# [What you will do]
Track down each line below containing the string "subscribeOn" and copy it.

# [Data under study]
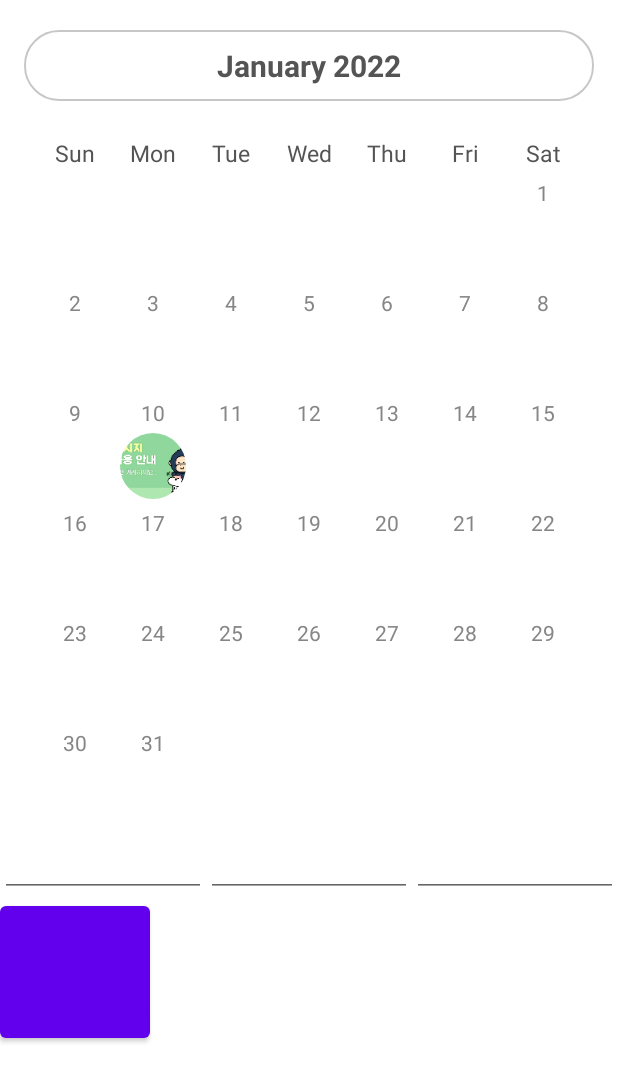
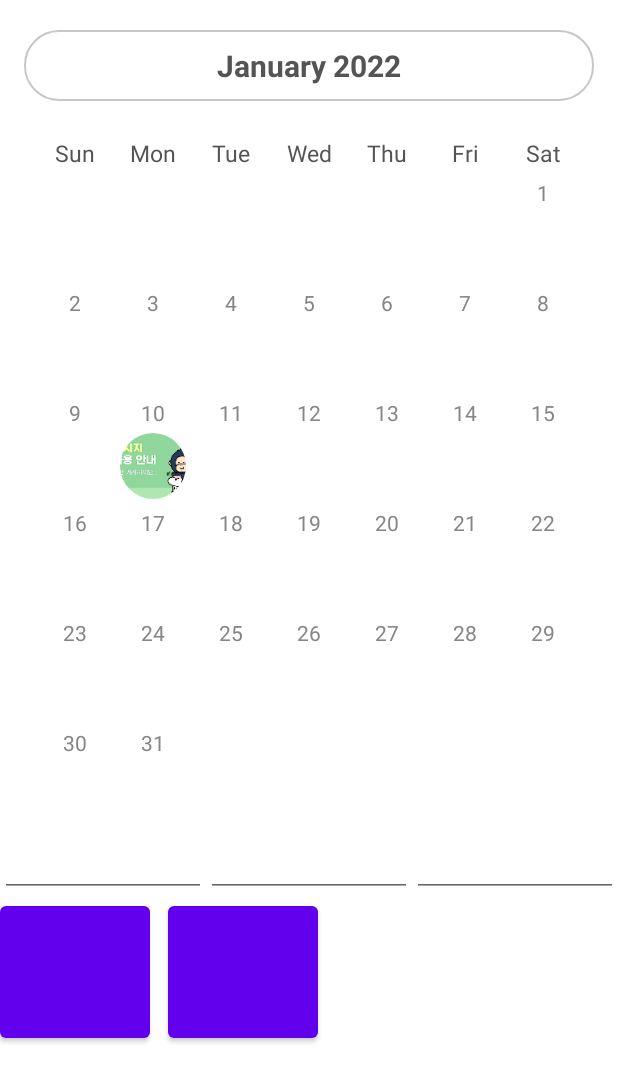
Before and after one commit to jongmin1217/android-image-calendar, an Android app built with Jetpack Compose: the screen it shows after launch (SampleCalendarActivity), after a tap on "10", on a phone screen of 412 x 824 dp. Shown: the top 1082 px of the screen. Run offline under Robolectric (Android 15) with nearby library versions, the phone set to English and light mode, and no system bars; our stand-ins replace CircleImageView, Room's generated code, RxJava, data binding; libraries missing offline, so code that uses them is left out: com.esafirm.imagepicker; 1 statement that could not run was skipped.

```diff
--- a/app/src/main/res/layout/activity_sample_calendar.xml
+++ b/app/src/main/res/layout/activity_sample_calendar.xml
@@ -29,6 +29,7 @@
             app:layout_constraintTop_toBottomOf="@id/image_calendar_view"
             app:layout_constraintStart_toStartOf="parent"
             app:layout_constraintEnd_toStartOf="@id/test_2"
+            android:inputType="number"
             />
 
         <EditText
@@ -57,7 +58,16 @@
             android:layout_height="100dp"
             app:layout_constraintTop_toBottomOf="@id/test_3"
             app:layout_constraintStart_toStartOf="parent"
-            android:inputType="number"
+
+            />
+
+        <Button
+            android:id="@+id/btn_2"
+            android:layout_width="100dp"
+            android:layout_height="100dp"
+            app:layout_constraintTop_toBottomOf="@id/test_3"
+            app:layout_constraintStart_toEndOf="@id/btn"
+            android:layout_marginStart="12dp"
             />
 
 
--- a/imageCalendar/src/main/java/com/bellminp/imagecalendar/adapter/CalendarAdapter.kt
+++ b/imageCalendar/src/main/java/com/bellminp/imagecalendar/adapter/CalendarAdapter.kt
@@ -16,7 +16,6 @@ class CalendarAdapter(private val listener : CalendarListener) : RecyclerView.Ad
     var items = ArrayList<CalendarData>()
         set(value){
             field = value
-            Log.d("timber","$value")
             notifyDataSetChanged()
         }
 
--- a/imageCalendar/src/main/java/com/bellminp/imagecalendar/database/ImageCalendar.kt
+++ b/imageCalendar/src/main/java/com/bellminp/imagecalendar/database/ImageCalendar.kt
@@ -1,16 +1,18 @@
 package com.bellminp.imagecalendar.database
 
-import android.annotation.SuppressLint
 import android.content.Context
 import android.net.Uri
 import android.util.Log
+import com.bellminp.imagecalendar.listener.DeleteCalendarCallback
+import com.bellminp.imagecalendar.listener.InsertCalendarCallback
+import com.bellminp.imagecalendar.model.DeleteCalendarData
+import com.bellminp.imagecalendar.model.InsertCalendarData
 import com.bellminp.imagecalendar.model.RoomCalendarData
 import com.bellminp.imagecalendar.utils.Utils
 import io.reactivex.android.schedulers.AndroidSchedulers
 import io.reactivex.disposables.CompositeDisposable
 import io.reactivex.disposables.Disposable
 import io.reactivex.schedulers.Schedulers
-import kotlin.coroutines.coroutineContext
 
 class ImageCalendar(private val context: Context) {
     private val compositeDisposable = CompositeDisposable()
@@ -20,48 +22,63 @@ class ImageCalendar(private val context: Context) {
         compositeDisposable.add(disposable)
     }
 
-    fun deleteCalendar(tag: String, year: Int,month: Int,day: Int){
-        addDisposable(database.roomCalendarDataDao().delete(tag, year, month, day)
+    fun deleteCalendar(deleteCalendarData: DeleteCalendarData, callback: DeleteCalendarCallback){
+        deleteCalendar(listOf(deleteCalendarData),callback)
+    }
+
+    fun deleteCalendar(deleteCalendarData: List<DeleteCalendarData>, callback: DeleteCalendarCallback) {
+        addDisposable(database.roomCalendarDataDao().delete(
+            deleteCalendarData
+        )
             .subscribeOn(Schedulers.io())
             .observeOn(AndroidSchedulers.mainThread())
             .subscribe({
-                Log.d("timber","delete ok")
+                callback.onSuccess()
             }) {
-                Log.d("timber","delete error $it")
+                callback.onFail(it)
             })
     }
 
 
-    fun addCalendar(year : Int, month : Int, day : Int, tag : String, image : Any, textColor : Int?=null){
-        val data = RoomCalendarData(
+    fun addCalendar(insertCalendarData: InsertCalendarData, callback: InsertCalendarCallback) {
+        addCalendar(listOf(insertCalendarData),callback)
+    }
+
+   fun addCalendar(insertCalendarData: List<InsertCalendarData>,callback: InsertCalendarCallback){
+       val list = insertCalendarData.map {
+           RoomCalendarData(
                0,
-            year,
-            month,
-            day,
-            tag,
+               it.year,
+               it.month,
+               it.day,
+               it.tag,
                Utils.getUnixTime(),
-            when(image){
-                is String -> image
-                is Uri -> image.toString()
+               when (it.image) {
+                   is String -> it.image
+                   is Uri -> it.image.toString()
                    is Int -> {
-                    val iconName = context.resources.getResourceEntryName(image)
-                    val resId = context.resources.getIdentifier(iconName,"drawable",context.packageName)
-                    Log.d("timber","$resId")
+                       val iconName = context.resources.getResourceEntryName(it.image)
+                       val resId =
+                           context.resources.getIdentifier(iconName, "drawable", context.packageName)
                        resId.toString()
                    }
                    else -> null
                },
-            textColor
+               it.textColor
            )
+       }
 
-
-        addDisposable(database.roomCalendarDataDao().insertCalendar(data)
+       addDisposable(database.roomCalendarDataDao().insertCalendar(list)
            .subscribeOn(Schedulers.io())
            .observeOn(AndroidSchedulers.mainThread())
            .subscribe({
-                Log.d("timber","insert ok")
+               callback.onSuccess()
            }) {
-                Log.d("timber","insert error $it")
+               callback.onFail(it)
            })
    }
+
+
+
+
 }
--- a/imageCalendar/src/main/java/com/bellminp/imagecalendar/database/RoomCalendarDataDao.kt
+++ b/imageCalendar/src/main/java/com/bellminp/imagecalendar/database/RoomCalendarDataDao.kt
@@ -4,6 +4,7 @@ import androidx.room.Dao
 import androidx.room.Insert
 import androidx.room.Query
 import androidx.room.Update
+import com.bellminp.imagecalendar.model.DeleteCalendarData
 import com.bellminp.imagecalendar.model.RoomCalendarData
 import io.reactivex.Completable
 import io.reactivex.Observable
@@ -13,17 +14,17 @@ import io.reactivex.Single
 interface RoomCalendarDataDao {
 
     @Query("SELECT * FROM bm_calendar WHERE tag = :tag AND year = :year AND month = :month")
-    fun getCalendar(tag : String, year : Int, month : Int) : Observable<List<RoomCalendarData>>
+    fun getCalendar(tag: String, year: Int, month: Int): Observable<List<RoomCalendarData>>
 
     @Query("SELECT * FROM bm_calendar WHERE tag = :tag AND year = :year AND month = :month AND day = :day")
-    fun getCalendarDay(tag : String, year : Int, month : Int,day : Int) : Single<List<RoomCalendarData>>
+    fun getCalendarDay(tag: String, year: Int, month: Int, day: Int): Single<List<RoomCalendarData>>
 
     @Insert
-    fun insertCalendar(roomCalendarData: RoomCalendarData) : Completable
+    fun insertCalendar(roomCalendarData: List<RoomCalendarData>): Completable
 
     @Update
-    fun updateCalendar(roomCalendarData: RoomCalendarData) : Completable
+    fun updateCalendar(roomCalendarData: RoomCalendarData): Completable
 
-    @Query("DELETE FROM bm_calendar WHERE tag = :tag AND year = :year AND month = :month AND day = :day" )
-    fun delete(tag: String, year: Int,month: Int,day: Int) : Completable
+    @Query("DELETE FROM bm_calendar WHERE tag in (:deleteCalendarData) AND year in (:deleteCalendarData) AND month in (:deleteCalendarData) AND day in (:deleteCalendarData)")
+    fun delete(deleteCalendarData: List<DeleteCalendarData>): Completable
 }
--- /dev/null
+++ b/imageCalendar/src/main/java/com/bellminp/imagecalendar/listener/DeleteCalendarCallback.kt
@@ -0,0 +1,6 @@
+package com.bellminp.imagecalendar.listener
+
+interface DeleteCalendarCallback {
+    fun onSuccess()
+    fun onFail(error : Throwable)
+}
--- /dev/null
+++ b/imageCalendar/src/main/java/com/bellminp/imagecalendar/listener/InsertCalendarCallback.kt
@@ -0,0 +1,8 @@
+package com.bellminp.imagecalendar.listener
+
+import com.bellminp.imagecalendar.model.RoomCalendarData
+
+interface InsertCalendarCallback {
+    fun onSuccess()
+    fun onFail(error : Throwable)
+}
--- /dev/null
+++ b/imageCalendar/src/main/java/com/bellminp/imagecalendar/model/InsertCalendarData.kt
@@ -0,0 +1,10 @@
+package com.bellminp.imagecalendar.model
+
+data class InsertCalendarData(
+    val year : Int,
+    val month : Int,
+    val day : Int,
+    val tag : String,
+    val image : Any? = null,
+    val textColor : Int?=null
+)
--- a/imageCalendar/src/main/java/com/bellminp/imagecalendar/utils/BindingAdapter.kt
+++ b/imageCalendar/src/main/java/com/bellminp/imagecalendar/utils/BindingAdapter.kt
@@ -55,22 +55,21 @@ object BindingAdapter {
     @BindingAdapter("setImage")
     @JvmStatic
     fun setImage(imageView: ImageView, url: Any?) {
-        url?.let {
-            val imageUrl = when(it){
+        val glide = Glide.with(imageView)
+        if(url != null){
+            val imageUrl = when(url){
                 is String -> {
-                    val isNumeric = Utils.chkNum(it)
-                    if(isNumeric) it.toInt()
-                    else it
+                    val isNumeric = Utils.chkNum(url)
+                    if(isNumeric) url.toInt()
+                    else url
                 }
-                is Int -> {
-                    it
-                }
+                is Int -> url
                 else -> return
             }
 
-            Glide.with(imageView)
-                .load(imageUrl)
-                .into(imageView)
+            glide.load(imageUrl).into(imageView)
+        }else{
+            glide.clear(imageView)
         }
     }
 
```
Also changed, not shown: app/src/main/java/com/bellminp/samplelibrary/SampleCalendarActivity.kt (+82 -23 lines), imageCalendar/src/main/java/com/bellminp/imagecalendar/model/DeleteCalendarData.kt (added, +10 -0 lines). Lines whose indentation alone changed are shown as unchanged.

# [Answer section]
             .subscribeOn(Schedulers.io())
            .subscribeOn(Schedulers.io())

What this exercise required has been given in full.